  4. Place fish in the steamer and steam for 12 to 15 minutes on medium fire.
  5. Remove from steamer and garnish with spring onion and coriander leaves.

Note: You can also use ikan kurau (threadfin) steaks.

What’s your favourite confinement food? Let us know in the comments section below.

Cecilia Low is a mother of three; and more recently, a grandmother of twins. Her heart lies with her family, between Phuket and Kuala Lumpur.

Image credit: Flickr user Martin Cathrae

[This article was originally published October 14th, 2013]

Some of us may take hand washing lightly, at times just rinsing without even applying soap. But did you know that Hand, Food and Mouth Disease (HFMD) can be prevented by practicing good hand hygiene like handwashing with antibacterial soap?

During the recent Lifebuoy’s Global Handwashing Day celebration, YB Dato’ Seri Dr. Hilmi Bin Haji Yahaya, the Deputy Minister of Health shared that from January till April this year 13,497 cases of HFMD were reported nationwide, with an average of 964 cases a week.

Handwashing is one of the most effective ways of staying healthy and preventing the spread of germs.
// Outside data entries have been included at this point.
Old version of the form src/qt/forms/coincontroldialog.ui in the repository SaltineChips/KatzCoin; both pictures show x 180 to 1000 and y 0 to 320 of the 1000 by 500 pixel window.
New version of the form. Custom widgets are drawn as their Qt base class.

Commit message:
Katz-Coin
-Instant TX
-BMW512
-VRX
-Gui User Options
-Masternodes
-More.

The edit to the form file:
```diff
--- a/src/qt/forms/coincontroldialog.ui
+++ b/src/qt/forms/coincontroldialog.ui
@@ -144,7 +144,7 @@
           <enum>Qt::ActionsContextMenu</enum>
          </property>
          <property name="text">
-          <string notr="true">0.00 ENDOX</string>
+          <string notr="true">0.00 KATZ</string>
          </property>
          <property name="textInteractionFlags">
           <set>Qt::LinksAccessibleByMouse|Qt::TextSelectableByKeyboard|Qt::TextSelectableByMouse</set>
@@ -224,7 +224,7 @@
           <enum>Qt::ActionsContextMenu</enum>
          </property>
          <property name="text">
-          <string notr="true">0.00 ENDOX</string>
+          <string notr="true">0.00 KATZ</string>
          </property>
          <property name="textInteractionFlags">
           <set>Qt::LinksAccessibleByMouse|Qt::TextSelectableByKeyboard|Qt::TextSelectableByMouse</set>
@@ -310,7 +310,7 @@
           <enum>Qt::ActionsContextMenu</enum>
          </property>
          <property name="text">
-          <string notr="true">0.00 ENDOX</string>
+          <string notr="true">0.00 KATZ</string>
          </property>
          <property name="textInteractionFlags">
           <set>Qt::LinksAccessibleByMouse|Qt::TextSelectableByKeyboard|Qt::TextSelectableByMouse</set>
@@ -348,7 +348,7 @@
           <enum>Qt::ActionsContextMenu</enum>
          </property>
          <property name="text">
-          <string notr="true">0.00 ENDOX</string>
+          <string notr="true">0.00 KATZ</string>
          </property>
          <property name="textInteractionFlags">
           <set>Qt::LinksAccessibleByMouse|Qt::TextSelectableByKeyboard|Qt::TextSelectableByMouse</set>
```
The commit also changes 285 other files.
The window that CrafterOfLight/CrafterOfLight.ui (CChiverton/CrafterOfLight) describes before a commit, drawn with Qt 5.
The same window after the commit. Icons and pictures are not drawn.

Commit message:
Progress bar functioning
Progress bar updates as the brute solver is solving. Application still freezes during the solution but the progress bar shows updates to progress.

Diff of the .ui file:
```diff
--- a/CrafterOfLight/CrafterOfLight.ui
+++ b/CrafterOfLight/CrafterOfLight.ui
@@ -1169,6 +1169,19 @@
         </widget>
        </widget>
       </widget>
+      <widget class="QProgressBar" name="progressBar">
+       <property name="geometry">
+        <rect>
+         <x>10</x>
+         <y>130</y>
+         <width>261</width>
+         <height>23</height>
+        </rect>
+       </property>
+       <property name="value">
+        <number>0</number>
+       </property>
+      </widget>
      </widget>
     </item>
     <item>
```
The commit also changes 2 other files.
The simple act of handwashing is essential to your well-being as germs are tough and their numbers double every 20 minutes! Handwashing is also able to reduce the risk of diarrhea by up to approximately 45%.
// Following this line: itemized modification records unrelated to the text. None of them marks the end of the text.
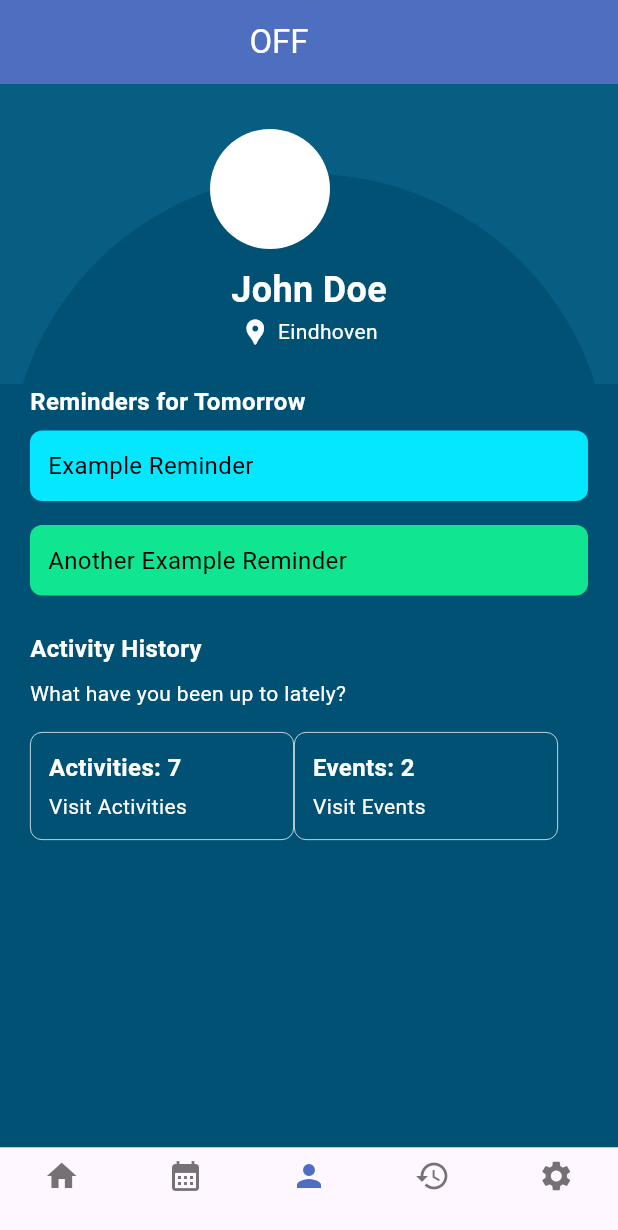
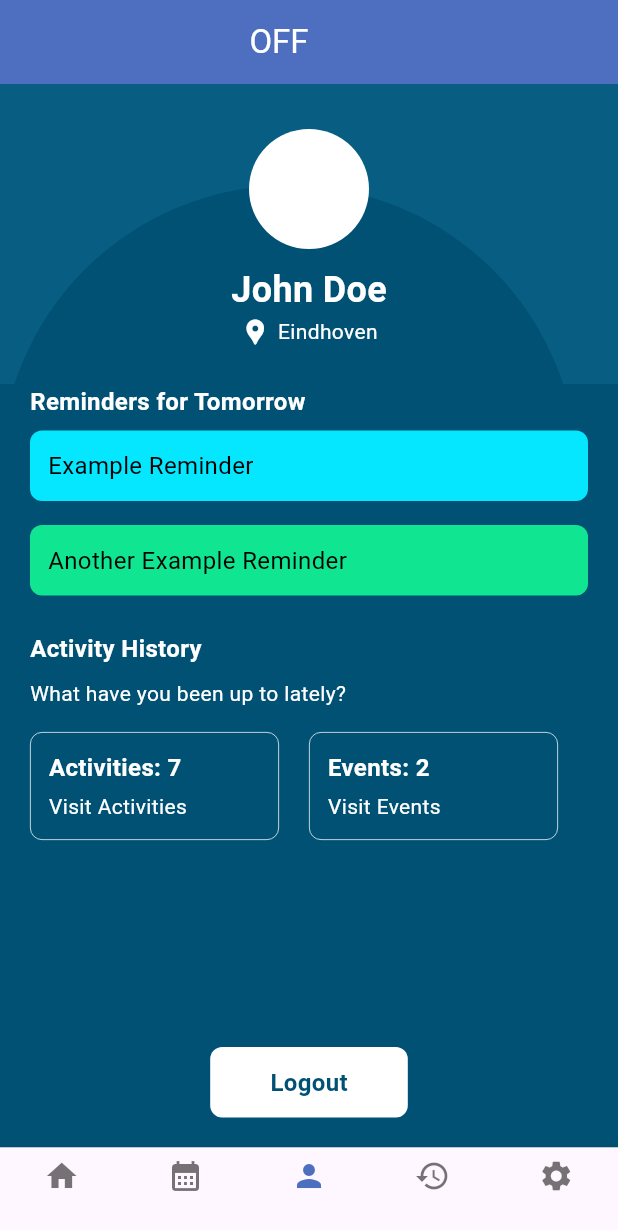
Before and after one commit to jraemakers/industry-project-krom2, a Flutter app: the screen it shows after launch, item 3 of the bottom bar chosen, on a phone screen of 412 x 824 dp. Shown: the top 1230 px of the screen. Run offline on Flutter 3.47's test engine with Material 3 defaults, Android fonts, the phone set to English and light mode, and no system bars; our stand-ins replace shared_preferences.

Commit message:
finished added logout button

```diff
--- a/escape/lib/screens/profile_screen.dart
+++ b/escape/lib/screens/profile_screen.dart
@@ -1,59 +1,59 @@
 import 'package:flutter/material.dart';
 
+// ignore: use_key_in_widget_constructors
 class ProfileScreen extends StatelessWidget {
   @override
   Widget build(BuildContext context) {
-    // Get the screen size
     final Size screenSize = MediaQuery.of(context).size;
-
-    // Calculate the center position of the circle
-    final double circleLeft = (screenSize.width - 400) / 2; // Adjust 400 to your desired width
-
     return Scaffold(
-      backgroundColor: Color(0xFF005174), // Set background color to #005174
+      backgroundColor: const Color(0xFF005174),
       body: Stack(
         children: [
-          // App Bar
           Positioned(
             top: 0,
             left: 0,
             right: 0,
             child: AppBar(
-              backgroundColor: Color.fromRGBO(8, 95, 133, 0.85), // Set banner color to #085F85 with 85% opacity
-              elevation: 0, // Remove the shadow
-              title: Container(), // Empty container to remove the title
-              // Adjust the height of the app bar
-              toolbarHeight: 200, // Adjust the height as needed
+              backgroundColor: const Color.fromRGBO(8, 95, 133, 0.85),
+              elevation: 0,
+              title: Container(),
+              toolbarHeight: 200,
             ),
           ),
-          // White Circle 1 (above "John Doe" text)
           Positioned(
-            top: 60, // Adjust the top position to position the circle above the app bar
-            left: circleLeft,
+            top: 60,
+            child: Align(
+              alignment: Alignment.topCenter,
               child: Container(
-              width: 400, // Set circle width
-              height: 400, // Set circle height
-              decoration: BoxDecoration(
+                width: 385,
+                height: 400,
+                decoration: const BoxDecoration(
                   shape: BoxShape.circle,
-                color: Color(0xFF005174), // Set circle color to white
+                  color: Color(0xFF005174),
                 ),
               ),
             ),
-          // pfp pfp
+          ),
+          Stack(
+            children: [
               Positioned(
-            top: 30, // Adjust the top position to position the circle above the app bar
-            left: 140,
+                top: 30,
+                left: 0,
+                right: 0,
+                child: Center(
                   child: Container(
-              width: 80, // Set circle width
-              height: 80, // Set circle height
-              decoration: BoxDecoration(
+                    width: 80,
+                    height: 80,
+                    decoration: const BoxDecoration(
                       shape: BoxShape.circle,
-                color: Colors.white, // Set circle color to white
+                      color: Colors.white,
                     ),
                   ),
                 ),
-          // "John Doe" Text
-          Positioned(
+              ),
+            ],
+          ),
+          const Positioned(
             top: 120,
             left: 0,
             right: 0,
@@ -68,7 +68,7 @@ class ProfileScreen extends StatelessWidget {
                       fontWeight: FontWeight.bold,
                     ),
                   ),
-                  SizedBox(height: 1), // Add some space between the texts
+                  SizedBox(height: 1),
                   Center(
                     child: Row(
                       mainAxisAlignment: MainAxisAlignment.center,
@@ -78,7 +78,7 @@ class ProfileScreen extends StatelessWidget {
                           color: Colors.white,
                           size: 20,
                         ),
-                        SizedBox(width: 5), // Adjust spacing as needed
+                        SizedBox(width: 5),
                         Text(
                           'Eindhoven',
                           style: TextStyle(
@@ -93,14 +93,13 @@ class ProfileScreen extends StatelessWidget {
               ),
             ),
           ),
-          // Additional Text
           Positioned(
             left: 20,
             top: 200,
             child: Column(
               crossAxisAlignment: CrossAxisAlignment.start,
               children: [
-                Text(
+                const Text(
                   'Reminders for Tomorrow',
                   style: TextStyle(
                     fontSize: 16,
@@ -108,15 +107,15 @@ class ProfileScreen extends StatelessWidget {
                     fontWeight: FontWeight.bold,
                   ),
                 ),
-                SizedBox(height: 8), // Adjust vertical spacing
+                const SizedBox(height: 8),
                 Container(
-                  width: screenSize.width - 40, // Adjust width to fill the screen
-                  padding: EdgeInsets.all(12), // Padding inside the container
+                  width: screenSize.width - 40,
+                  padding: const EdgeInsets.all(12),
                   decoration: BoxDecoration(
-                    color: Color.fromARGB(255, 5, 230, 255), // Background color of the rectangle
-                    borderRadius: BorderRadius.circular(8), // Border radius
+                    color: const Color.fromARGB(255, 5, 230, 255),
+                    borderRadius: BorderRadius.circular(8),
                   ),
-                  child: Text(
+                  child: const Text(
                     'Example Reminder',
                     style: TextStyle(
                       fontSize: 16,
@@ -124,15 +123,15 @@ class ProfileScreen extends StatelessWidget {
                     ),
                   ),
                 ),
-                SizedBox(height: 16), // Add vertical spacing between containers
+                const SizedBox(height: 16),
                 Container(
-                  width: screenSize.width - 40, // Adjust width to fill the screen
-                  padding: EdgeInsets.all(12), // Padding inside the container
+                  width: screenSize.width - 40,
+                  padding: const EdgeInsets.all(12),
                   decoration: BoxDecoration(
-                    color: Color.fromARGB(255, 16, 230, 145), // Background color of the rectangle
-                    borderRadius: BorderRadius.circular(8), // Border radius
+                    color: const Color.fromARGB(255, 16, 230, 145),
+                    borderRadius: BorderRadius.circular(8),
                   ),
-                  child: Text(
+                  child: const Text(
                     'Another Example Reminder',
                     style: TextStyle(
                       fontSize: 16,
@@ -140,13 +139,13 @@ class ProfileScreen extends StatelessWidget {
                     ),
                   ),
                 ),
-                SizedBox(height: 16), // Add vertical spacing before the new text
+                const SizedBox(height: 16),
                 Padding(
-                  padding: const EdgeInsets.only(top: 8.0), // Add padding to the top of the text
+                  padding: const EdgeInsets.only(top: 8.0),
                   child: Column(
                     crossAxisAlignment: CrossAxisAlignment.start,
                     children: [
-                      Text(
+                      const Text(
                         'Activity History',
                         style: TextStyle(
                           fontSize: 16,
@@ -154,27 +153,27 @@ class ProfileScreen extends StatelessWidget {
                           fontWeight: FontWeight.bold,
                         ),
                       ),
-                      SizedBox(height: 8), // Add vertical spacing before the new text
-                      Text(
+                      const SizedBox(height: 8),
+                      const Text(
                         'What have you been up to lately?',
                         style: TextStyle(
                           fontSize: 14,
                           color: Colors.white,
                         ),
                       ),
-                      SizedBox(height: 16), // Add vertical spacing before the containers
+                      const SizedBox(height: 16),
                       Row(
                         mainAxisAlignment: MainAxisAlignment.spaceBetween,
                         children: [
                           Container(
-                            width: (screenSize.width - 60) / 2, // Adjust width for two equal containers with some spacing
-                            padding: EdgeInsets.all(12), // Padding inside the container
+                            width: (screenSize.width - 80) / 2,
+                            padding: const EdgeInsets.all(12),
                             decoration: BoxDecoration(
-                              color: Color(0xFF005174), // Background color of the container
-                              borderRadius: BorderRadius.circular(8), // Border radius
-                              border: Border.all(color: const Color.fromARGB(255, 255, 255, 255), width: 0.5), // Border color and width
+                              color: const Color(0xFF005174),
+                              borderRadius: BorderRadius.circular(8),
+                              border: Border.all(color: const Color.fromARGB(255, 255, 255, 255), width: 0.5),
                             ),
-                            child: Column(
+                            child: const Column(
                               crossAxisAlignment: CrossAxisAlignment.start,
                               children: [
                                 Text(
@@ -185,7 +184,7 @@ class ProfileScreen extends StatelessWidget {
                                     fontWeight: FontWeight.bold,
                                   ),
                                 ),
-                                SizedBox(height: 4), // Add vertical spacing between texts
+                                SizedBox(height: 4),
                                 Text(
                                   'Visit Activities',
                                   style: TextStyle(
@@ -196,16 +195,16 @@ class ProfileScreen extends StatelessWidget {
                               ],
                             ),
                           ),
+                          const SizedBox(width: 20),
                           Container(
-                            width: (screenSize.width - 60) / 2, // Adjust width for two equal containers with some spacing
-                            padding: EdgeInsets.all(12), // Padding inside the container
+                            width: (screenSize.width - 80) / 2,
+                            padding: const EdgeInsets.all(12),
                             decoration: BoxDecoration(
-                              color: Color(0xFF005174), // Background color of the container
-                              borderRadius: BorderRadius.circular(8), // Border radius
+                              color: const Color(0xFF005174),
+                              borderRadius: BorderRadius.circular(8),
                               border: Border.all(color: const Color.fromARGB(255, 255, 255, 255), width: 0.5),
-                               // Border color and width
                             ),
-                            child: Column(
+                            child: const Column(
                               crossAxisAlignment: CrossAxisAlignment.start,
                               children: [
                                 Text(
@@ -216,7 +215,7 @@ class ProfileScreen extends StatelessWidget {
                                     fontWeight: FontWeight.bold,
                                   ),
                                 ),
-                                SizedBox(height: 4), // Add vertical spacing between texts
+                                SizedBox(height: 4),
                                 Text(
                                   'Visit Events',
                                   style: TextStyle(
@@ -235,6 +234,25 @@ class ProfileScreen extends StatelessWidget {
               ],
             ),
           ),
+          Align(
+            alignment: Alignment.bottomCenter,
+            child: Container(
+              margin: const EdgeInsets.only(bottom: 20),
+              padding: const EdgeInsets.symmetric(horizontal: 40, vertical: 12),
+              decoration: BoxDecoration(
+                color: Colors.white,
+                borderRadius: BorderRadius.circular(8),
+              ),
+              child: const Text(
+                'Logout',
+                style: TextStyle(
+                  fontSize: 16,
+                  color: Color(0xFF005174),
+                  fontWeight: FontWeight.bold,
+                ),
+              ),
+            ),
+          ),
         ],
       ),
     );
```
Lines whose indentation alone changed are shown as unchanged.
Lifebuoy is advocating hand washing behavior change particularly at five key daily occasions – at bath time, before breakfast, before lunch, before dinner and after visiting the toilet. Parents – especially mothers – play a key role in educating their families and teaching their children good hygiene habits from young. Below are the seven proper hand washing techniques for a healthier family.


But how often should we wash our hands?

  • After coughing or blowing your nose
  • Before making or eating food
  • After playing with animals
  • After using the toilet
  • After playing outdoors
  • Wash your hands whenever they look dirty

If you are in situation where there is no clean, running water and soap available, use an alcohol-based hand sanitizer that contains at least 60% alcohol. Alcohol-based hand sanitisers are able to quickly reduce the number of germs on your hands effectively.

It is also essential to know where the hot spots for germs are and to sanitiae and clean them frequently especially when you have infants or toddlers who tend to put things into their mouths.


This year, as part of the Global Handwashing Day initiative, celebrated annually on October 15, Lifebuoy is gathering pledges from mothers and families to increase awareness on the importance of handwashing to safeguard families from potential infections. To support this cause, just take a picture of you and your family pledging to practice good handwashing habits and post it up with the hashtag #‎LifebuoyGHD2015.

“This initiative brings to life our company’s philosophy of ‘Doing Well by Doing Good’. I am extremely proud of Lifebuoy’s involvement as a founding partner of Global Handwashing Day. As part of the Unilever Sustainable Living Plan (USLP), we aim to help 1 billion people by 2020 to improve their health and well-being. Lifebuoy is playing a key role in helping us achieve this mission by spreading awareness on the importance of handwashing and empowering mothers to lead behavioural change in their family,” said Rakesh Mohan, Unilever Chairman of Malaysia, Singapore, Myanmar, Cambodia & Laos.

Besides the Global Handwashing Day, Lifebuoy is partnering with the Ministry of Health for another ongoing behavioural change programme called “Program Doktor Muda Bersama Lifebuoy”. Launched in 2011, this programme involves one hundred selected primary schools nationwide, where students selected as the “Doktor Muda” will undergo special training on the basics of healthcare by completing exercises and learning modules set by the Ministry.

The Doktor Muda programme aims at empowering students to promote and influence good hygiene behaviour amongst their peers and family members. This programme has since reached out to over 250,000 children and Lifebuoy is targeting 100,000 more children in 2015. Lifebuoy will also be reaching out to some rural schools this year.

Geek Mommy tries to makes sense of the tech world for the less techie while managing a household, a part-time job and keeping an active toddler busy.

Image Credit: Lifebuoy.